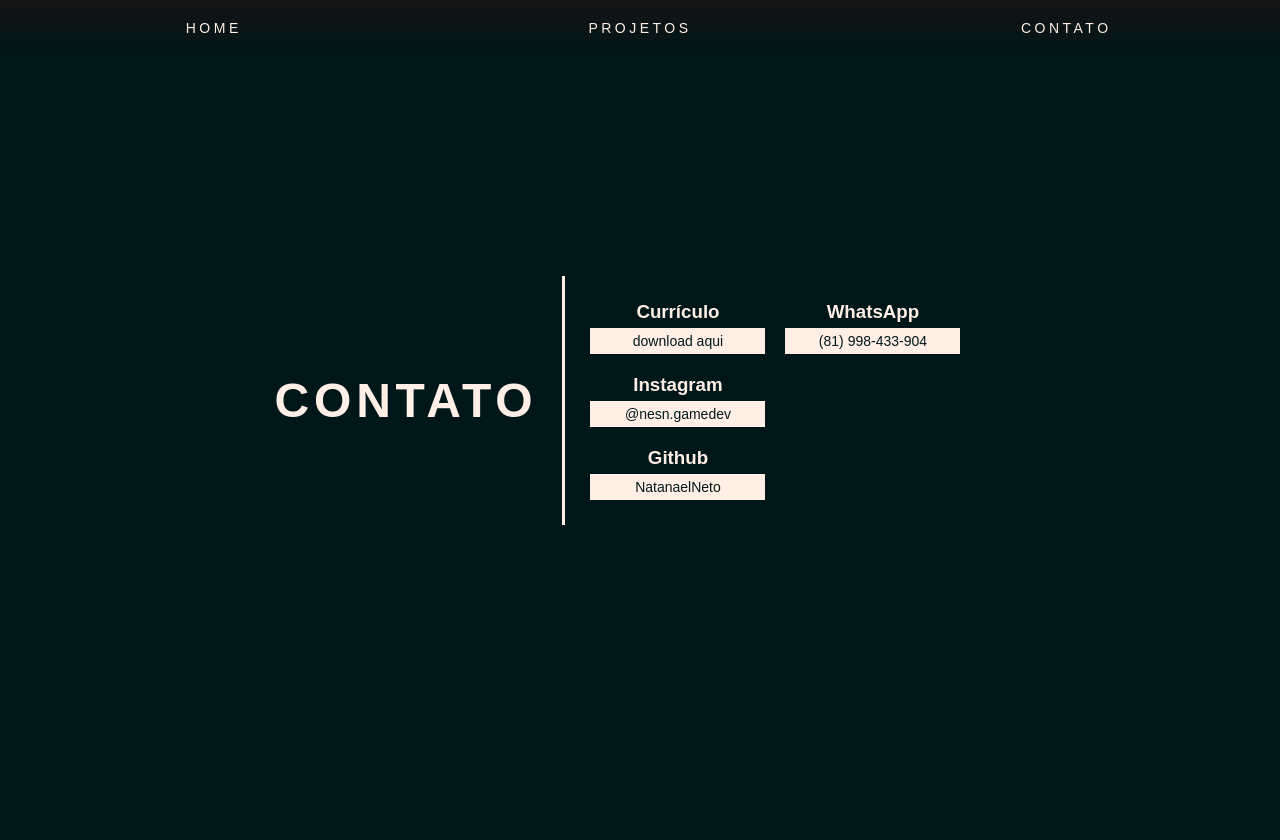
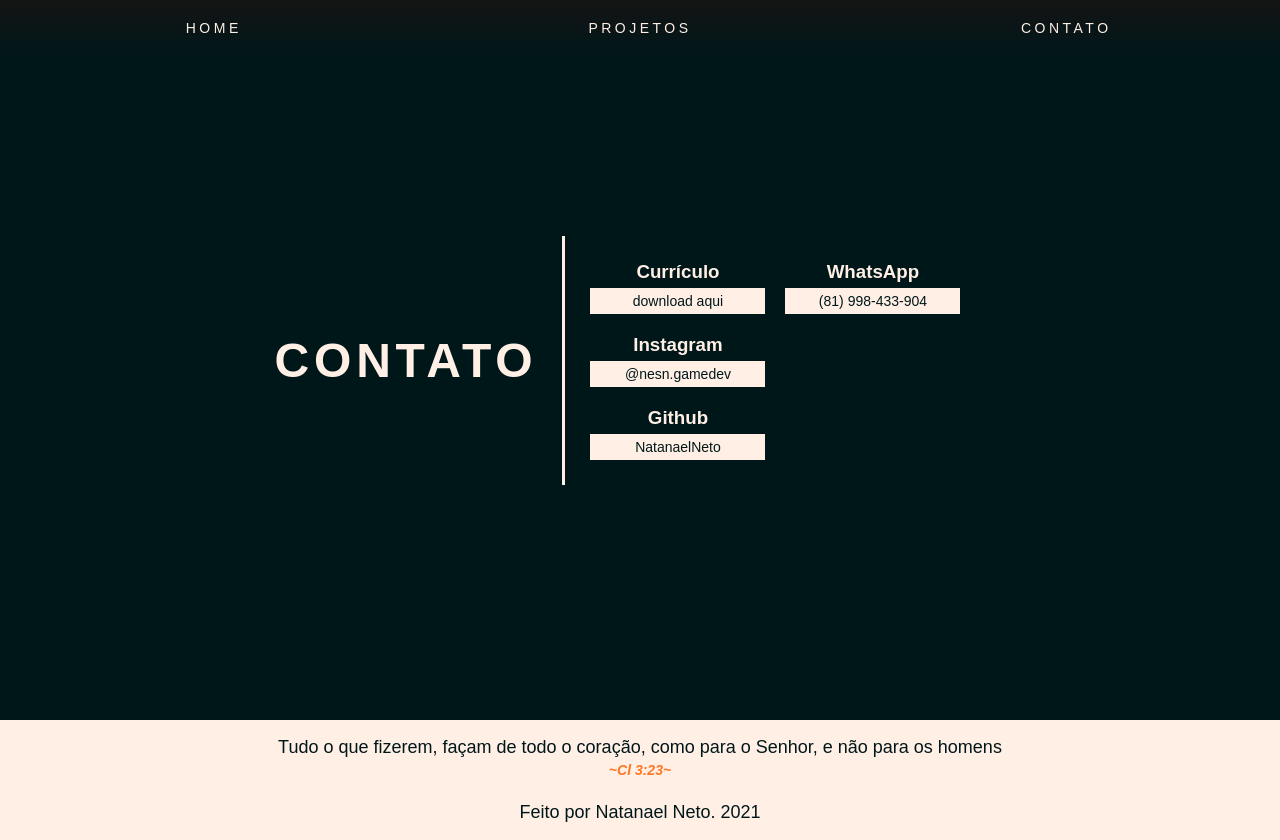
Before and after one commit to NatanaelNeto/gamedev, a React (Create React App) app: page /contato in a window 1280 px wide. Before the commit the page ends 800 px from the top, so only its background shows below. Built offline with nearby package versions, Linux system fonts and the light colour scheme.

Commit message:
Footer finalizado

```diff
--- /dev/null
+++ b/src/Components/Footer.jsx
@@ -0,0 +1,47 @@
+import React from 'react';
+import { versiculos } from '../data';
+
+class Footer extends React.Component {
+  constructor () {
+    super();
+    this.state = {
+      versiculo: {},
+      getVers: false,
+      color: '',
+    };
+    this.setVersivulo = this.setVersivulo.bind(this);
+  }
+
+  setVersivulo(versiculo, i) {
+    const colors = ['#ff7722', '#7722ff', '#ff7722', '#7722ff'];
+    this.setState({
+      versiculo,
+      getVers: true,
+      color: colors[i],
+    });
+  }
+
+  getRandomInt(min, max) {
+    min = Math.ceil(min);
+    max = Math.floor(max);
+    return Math.floor(Math.random() * (max - min)) + min;
+  }
+
+  componentDidMount() {
+    const random = this.getRandomInt(0,versiculos.length);
+    this.setVersivulo(versiculos[random], random);
+  }
+
+  render() {
+    const { versiculo, getVers, color } = this.state;
+    return getVers && (
+      <footer>
+        <p>{ versiculo.versiculo }</p>
+        <span style={{ color }}>~{ versiculo.ref }~</span>
+        <p className="madeBy">Feito por Natanael Neto. 2021</p>
+      </footer>
+    );
+  }
+}
+
+export default Footer;
--- a/src/Pages/Contato.jsx
+++ b/src/Pages/Contato.jsx
@@ -1,4 +1,5 @@
 import React from 'react';
+import Footer from '../Components/Footer';
 import resume from '../data/resume.pdf';
 
 class Contato extends React.Component {
@@ -7,6 +8,7 @@ class Contato extends React.Component {
     const github = 'https://github.com/natanaelneto';
     const whats = ' https://wa.me/5581998433904/?text=Ol%C3%A1%21%20Vi%20seu%20curr%C3%ADculo%20e%20quero%20entrar%20em%20contato%20com%20voc%C3%AA%21';
     return (
+      <div>
         <section className="section-opening contato-section">
           <h1>CONTATO</h1>
           <div className="contato-content">
@@ -28,6 +30,8 @@ class Contato extends React.Component {
             </div>
           </div>
         </section>
+        <Footer />
+      </div>
     );
   }
 }
--- a/src/Pages/Home.jsx
+++ b/src/Pages/Home.jsx
@@ -4,6 +4,7 @@ import logo from '../img/logo.png';
 import fotoDev from '../img/fotoDev.jpg';
 import { jobs } from '../data';
 import CardJob from '../Components/CardJob';
+import Footer from '../Components/Footer';
 
 class Home extends React.Component {
   render () {
@@ -62,6 +63,7 @@ class Home extends React.Component {
             <li>Board Games</li>
           </ul>
         </section>
+        <Footer />
       </div>
     );
   }
--- a/src/Pages/Projetos.jsx
+++ b/src/Pages/Projetos.jsx
@@ -1,5 +1,6 @@
 import React from 'react';
 import CardProject from '../Components/CardProject';
+import Footer from '../Components/Footer';
 import { projects } from '../data';
 
 class Projetos extends React.Component {
@@ -30,6 +31,7 @@ class Projetos extends React.Component {
             <CardProject project={ p } />
           ))}
         </section>
+        <Footer />
       </div>
     );
   }
--- a/src/data/index.js
+++ b/src/data/index.js
@@ -136,4 +136,27 @@ const projects = [
   },
 ];
 
-export { jobs, projects };
+const versiculos = [
+  {
+    id: 0,
+    ref: '1ªCo 15:58',
+    versiculo: 'Portanto, meus amados irmãos, mantenham-se firmes, e que nada os abale. Sejam sempre dedicados à obra do Senhor, pois vocês sabem que, no Senhor, o trabalho de vocês não será inútil',
+  },
+  {
+    id: 1,
+    ref: '1ªTm 4:12',
+    versiculo: 'Ninguém o despreze pelo fato de você ser jovem, mas seja um exemplo para os fiéis na palavra, no procedimento, no amor, na fé e na pureza',
+  },
+  {
+    id: 2,
+    ref: 'Cl 3:23',
+    versiculo: 'Tudo o que fizerem, façam de todo o coração, como para o Senhor, e não para os homens',
+  },
+  {
+    id: 3,
+    ref: 'Mt 19:14',
+    versiculo: 'Então disse Jesus: "Deixem vir a mim as crianças e não as impeçam; pois o Reino dos céus pertence aos que são semelhantes a elas"',
+  },
+];
+
+export { jobs, projects, versiculos };
--- a/src/index.css
+++ b/src/index.css
@@ -24,6 +24,7 @@ body {
   background-color: #00171a;
   color: #ffefe5;
   font-family: 'Raleway', sans-serif;
+  position: relative;
 }
 
 h1, h2, h3 {
@@ -434,6 +435,7 @@ header nav ul a:nth-of-type(3) li:hover{
   flex-flow: row wrap;
   justify-content: center;
   align-items: center;
+  height: 90vh;
 }
 
 .contato-content {
@@ -527,6 +529,9 @@ header nav ul a:nth-of-type(3) li:hover{
   .section-home-opening h1 {
     font-size: 25px;
   }
+  .section-home-skills {
+    text-align: center;
+  }
   .align-column {
     max-width: 100vw;
   }
@@ -598,3 +603,23 @@ header nav ul a:nth-of-type(3) li:hover{
   border: solid 1px #ffefe5;
   margin: 5px;
 }
+
+footer {
+  background-color: #ffefe5;
+  width: 100%;
+  text-align: center;
+  padding: 15px;
+  font-size: 14px;
+  line-height: 20px;
+}
+
+footer * {
+  color: #00171a;
+}
+footer span {
+  font-style: italic;
+  font-weight: bold;
+}
+footer .madeBy {
+  margin-top: 20px;
+}
```
Lines whose indentation alone changed are shown as unchanged.
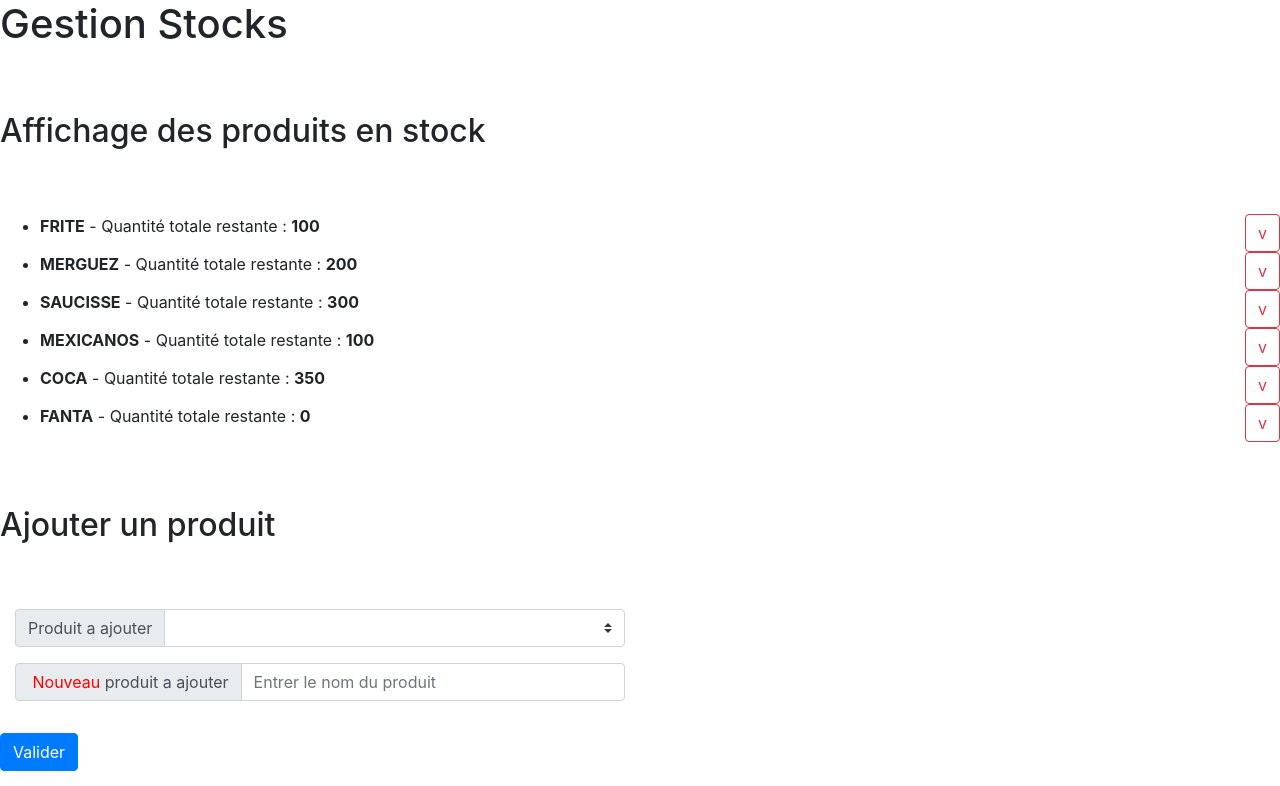
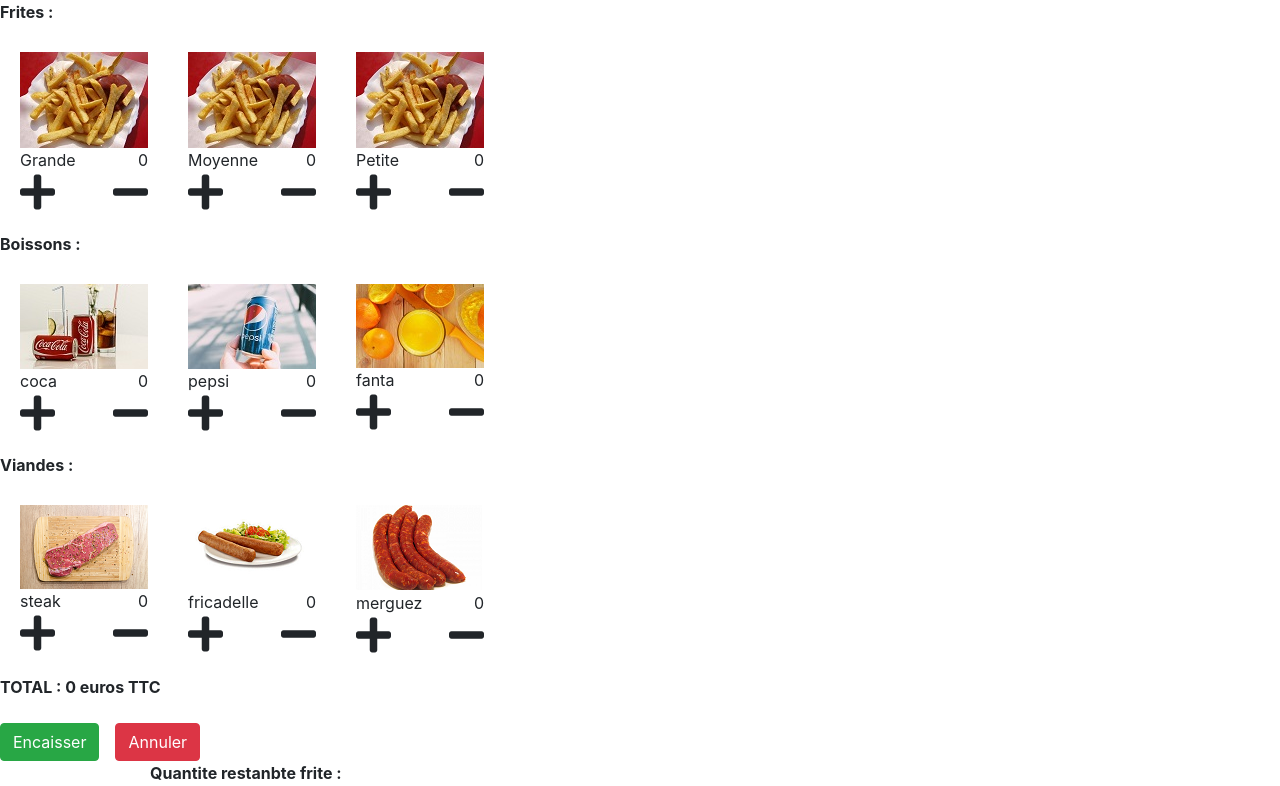
Before and after one commit to ChristopherDeshaies/POEProjetAngular, an Angular app in the folder ElPatatas/: page /commandes/commandes in a window 1280 px wide. Shown: the top 786 px of the page. Built offline with nearby package versions, Linux system fonts and the light colour scheme; data requests are answered from the project's data file.

Commit message:
Update ElPatatas/src/app/app.component.html

```diff
--- a/ElPatatas/src/app/app.component.html
+++ b/ElPatatas/src/app/app.component.html
@@ -1,3 +1,3 @@
-<!-- <app-header></app-header>
-<router-outlet></router-outlet> -->
-<app-gestionstocks></app-gestionstocks>
+<app-header></app-header>
+<router-outlet></router-outlet>
+<!--<app-gestionstocks></app-gestionstocks>-->
```
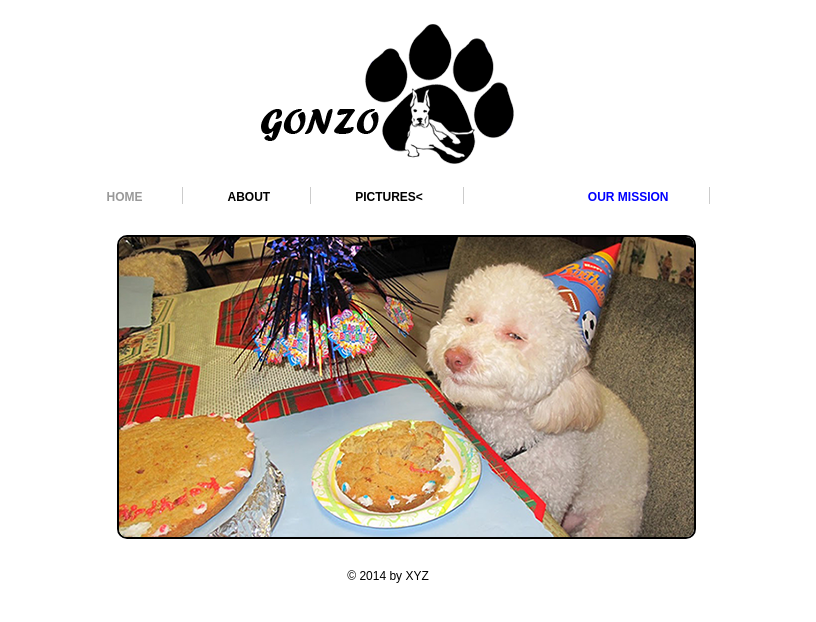
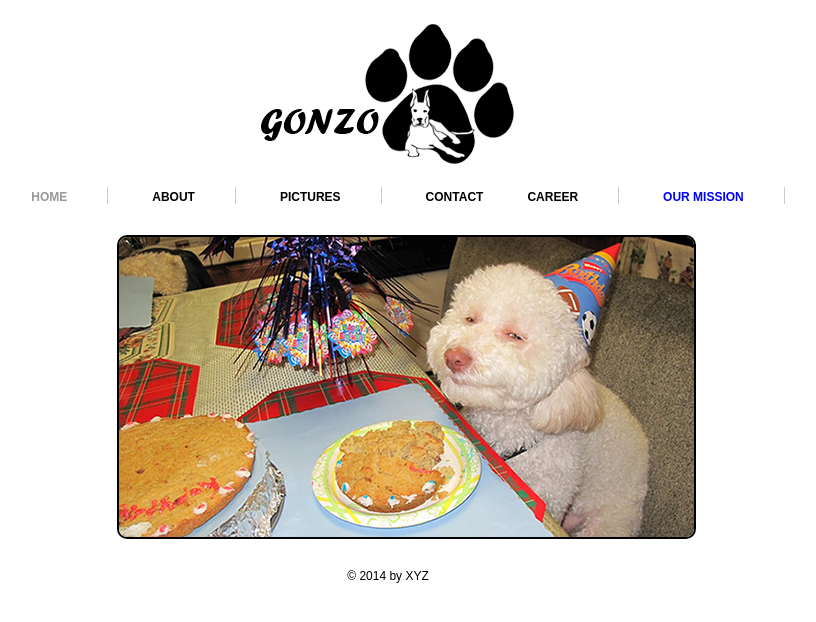
Before and after one commit to ahmaj/dogs, a plain HTML site: page index.html in a window 1280 px wide. Shown: the whole page, without its empty margins (252-1068 px from the left). Drawn offline with Linux system fonts and the light colour scheme.

Commit message:
backup index page

```diff
--- a/index.html
+++ b/index.html
@@ -33,7 +33,9 @@ color : blue !important;
 		<ul>
 			<li><a class="active" href="index.html">HOME</a></li>
 			<li><a href="about.html">ABOUT</a></li>
-			<li><a href="picture.html">PICTURES<</li>
+			<li><a href="picture.html">PICTURES</a></li>
+			<li class="bdr"><a class="pdg" href="contact.html">CONTACT</a></li>
+            <li><a href="career.html">CAREER</a></li>
             <li><a href="mission.html" class="abc">OUR MISSION</a></li>
 		</ul>
 	</div>
```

■ **ABOUT THIS TASK**
Without any of its pictures, the listing is to be repeated exactly as it stands.

■ **EXERCISE RESULT**
Before and after one commit to NatanaelNeto/gamedev, a React (Create React App) app: page /contato in a window 1280 px wide. Before the commit the page ends 800 px from the top, so only its background shows below. Built offline with nearby package versions, Linux system fonts and the light colour scheme.

Commit message:
Footer finalizado

```diff
--- /dev/null
+++ b/src/Components/Footer.jsx
@@ -0,0 +1,47 @@
+import React from 'react';
+import { versiculos } from '../data';
+
+class Footer extends React.Component {
+  constructor () {
+    super();
+    this.state = {
+      versiculo: {},
+      getVers: false,
+      color: '',
+    };
+    this.setVersivulo = this.setVersivulo.bind(this);
+  }
+
+  setVersivulo(versiculo, i) {
+    const colors = ['#ff7722', '#7722ff', '#ff7722', '#7722ff'];
+    this.setState({
+      versiculo,
+      getVers: true,
+      color: colors[i],
+    });
+  }
+
+  getRandomInt(min, max) {
+    min = Math.ceil(min);
+    max = Math.floor(max);
+    return Math.floor(Math.random() * (max - min)) + min;
+  }
+
+  componentDidMount() {
+    const random = this.getRandomInt(0,versiculos.length);
+    this.setVersivulo(versiculos[random], random);
+  }
+
+  render() {
+    const { versiculo, getVers, color } = this.state;
+    return getVers && (
+      <footer>
+        <p>{ versiculo.versiculo }</p>
+        <span style={{ color }}>~{ versiculo.ref }~</span>
+        <p className="madeBy">Feito por Natanael Neto. 2021</p>
+      </footer>
+    );
+  }
+}
+
+export default Footer;
--- a/src/Pages/Contato.jsx
+++ b/src/Pages/Contato.jsx
@@ -1,4 +1,5 @@
 import React from 'react';
+import Footer from '../Components/Footer';
 import resume from '../data/resume.pdf';
 
 class Contato extends React.Component {
@@ -7,6 +8,7 @@ class Contato extends React.Component {
     const github = 'https://github.com/natanaelneto';
     const whats = ' https://wa.me/5581998433904/?text=Ol%C3%A1%21%20Vi%20seu%20curr%C3%ADculo%20e%20quero%20entrar%20em%20contato%20com%20voc%C3%AA%21';
     return (
+      <div>
         <section className="section-opening contato-section">
           <h1>CONTATO</h1>
           <div className="contato-content">
@@ -28,6 +30,8 @@ class Contato extends React.Component {
             </div>
           </div>
         </section>
+        <Footer />
+      </div>
     );
   }
 }
--- a/src/Pages/Home.jsx
+++ b/src/Pages/Home.jsx
@@ -4,6 +4,7 @@ import logo from '../img/logo.png';
 import fotoDev from '../img/fotoDev.jpg';
 import { jobs } from '../data';
 import CardJob from '../Components/CardJob';
+import Footer from '../Components/Footer';
 
 class Home extends React.Component {
   render () {
@@ -62,6 +63,7 @@ class Home extends React.Component {
             <li>Board Games</li>
           </ul>
         </section>
+        <Footer />
       </div>
     );
   }
--- a/src/Pages/Projetos.jsx
+++ b/src/Pages/Projetos.jsx
@@ -1,5 +1,6 @@
 import React from 'react';
 import CardProject from '../Components/CardProject';
+import Footer from '../Components/Footer';
 import { projects } from '../data';
 
 class Projetos extends React.Component {
@@ -30,6 +31,7 @@ class Projetos extends React.Component {
             <CardProject project={ p } />
           ))}
         </section>
+        <Footer />
       </div>
     );
   }
--- a/src/data/index.js
+++ b/src/data/index.js
@@ -136,4 +136,27 @@ const projects = [
   },
 ];
 
-export { jobs, projects };
+const versiculos = [
+  {
+    id: 0,
+    ref: '1ªCo 15:58',
+    versiculo: 'Portanto, meus amados irmãos, mantenham-se firmes, e que nada os abale. Sejam sempre dedicados à obra do Senhor, pois vocês sabem que, no Senhor, o trabalho de vocês não será inútil',
+  },
+  {
+    id: 1,
+    ref: '1ªTm 4:12',
+    versiculo: 'Ninguém o despreze pelo fato de você ser jovem, mas seja um exemplo para os fiéis na palavra, no procedimento, no amor, na fé e na pureza',
+  },
+  {
+    id: 2,
+    ref: 'Cl 3:23',
+    versiculo: 'Tudo o que fizerem, façam de todo o coração, como para o Senhor, e não para os homens',
+  },
+  {
+    id: 3,
+    ref: 'Mt 19:14',
+    versiculo: 'Então disse Jesus: "Deixem vir a mim as crianças e não as impeçam; pois o Reino dos céus pertence aos que são semelhantes a elas"',
+  },
+];
+
+export { jobs, projects, versiculos };
--- a/src/index.css
+++ b/src/index.css
@@ -24,6 +24,7 @@ body {
   background-color: #00171a;
   color: #ffefe5;
   font-family: 'Raleway', sans-serif;
+  position: relative;
 }
 
 h1, h2, h3 {
@@ -434,6 +435,7 @@ header nav ul a:nth-of-type(3) li:hover{
   flex-flow: row wrap;
   justify-content: center;
   align-items: center;
+  height: 90vh;
 }
 
 .contato-content {
@@ -527,6 +529,9 @@ header nav ul a:nth-of-type(3) li:hover{
   .section-home-opening h1 {
     font-size: 25px;
   }
+  .section-home-skills {
+    text-align: center;
+  }
   .align-column {
     max-width: 100vw;
   }
@@ -598,3 +603,23 @@ header nav ul a:nth-of-type(3) li:hover{
   border: solid 1px #ffefe5;
   margin: 5px;
 }
+
+footer {
+  background-color: #ffefe5;
+  width: 100%;
+  text-align: center;
+  padding: 15px;
+  font-size: 14px;
+  line-height: 20px;
+}
+
+footer * {
+  color: #00171a;
+}
+footer span {
+  font-style: italic;
+  font-weight: bold;
+}
+footer .madeBy {
+  margin-top: 20px;
+}
```
Lines whose indentation alone changed are shown as unchanged.
Before and after one commit to ChristopherDeshaies/POEProjetAngular, an Angular app in the folder ElPatatas/: page /commandes/commandes in a window 1280 px wide. Shown: the top 786 px of the page. Built offline with nearby package versions, Linux system fonts and the light colour scheme; data requests are answered from the project's data file.

Commit message:
Update ElPatatas/src/app/app.component.html

```diff
--- a/ElPatatas/src/app/app.component.html
+++ b/ElPatatas/src/app/app.component.html
@@ -1,3 +1,3 @@
-<!-- <app-header></app-header>
-<router-outlet></router-outlet> -->
-<app-gestionstocks></app-gestionstocks>
+<app-header></app-header>
+<router-outlet></router-outlet>
+<!--<app-gestionstocks></app-gestionstocks>-->
```
Before and after one commit to ahmaj/dogs, a plain HTML site: page index.html in a window 1280 px wide. Shown: the whole page, without its empty margins (252-1068 px from the left). Drawn offline with Linux system fonts and the light colour scheme.

Commit message:
backup index page

```diff
--- a/index.html
+++ b/index.html
@@ -33,7 +33,9 @@ color : blue !important;
 		<ul>
 			<li><a class="active" href="index.html">HOME</a></li>
 			<li><a href="about.html">ABOUT</a></li>
-			<li><a href="picture.html">PICTURES<</li>
+			<li><a href="picture.html">PICTURES</a></li>
+			<li class="bdr"><a class="pdg" href="contact.html">CONTACT</a></li>
+            <li><a href="career.html">CAREER</a></li>
             <li><a href="mission.html" class="abc">OUR MISSION</a></li>
 		</ul>
 	</div>
```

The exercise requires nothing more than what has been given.